SOURCE INFORMATION: Begin

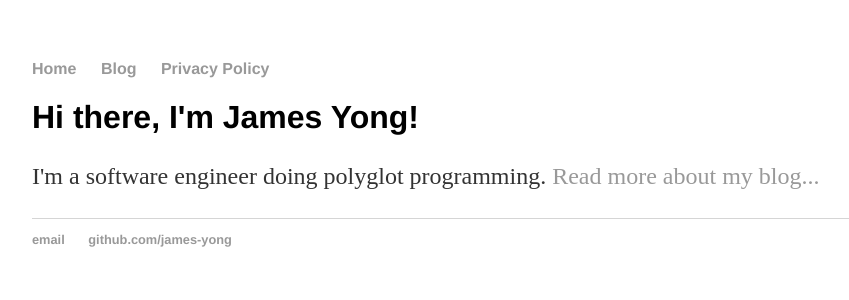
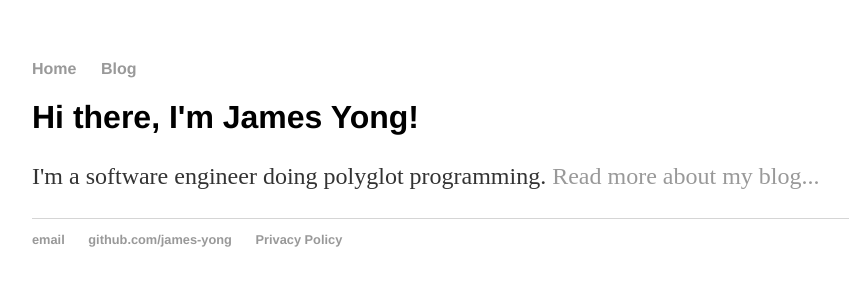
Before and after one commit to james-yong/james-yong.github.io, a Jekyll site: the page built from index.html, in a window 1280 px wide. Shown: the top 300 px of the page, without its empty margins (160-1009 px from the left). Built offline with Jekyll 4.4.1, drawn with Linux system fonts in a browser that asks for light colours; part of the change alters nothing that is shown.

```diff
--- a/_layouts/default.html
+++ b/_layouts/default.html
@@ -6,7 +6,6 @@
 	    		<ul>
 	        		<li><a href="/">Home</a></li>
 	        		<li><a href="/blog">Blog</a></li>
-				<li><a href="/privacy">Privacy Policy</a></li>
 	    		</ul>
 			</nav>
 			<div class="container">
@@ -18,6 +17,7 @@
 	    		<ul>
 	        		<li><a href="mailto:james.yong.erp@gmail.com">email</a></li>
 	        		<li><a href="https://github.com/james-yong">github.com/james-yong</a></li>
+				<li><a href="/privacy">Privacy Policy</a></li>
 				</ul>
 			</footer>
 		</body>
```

SOURCE INFORMATION: End

■ **WHAT IS NEEDED**: Please find out how many lines of the material contain the string "href" and answer with the count alone.

■ **ANSWER BOX**: 6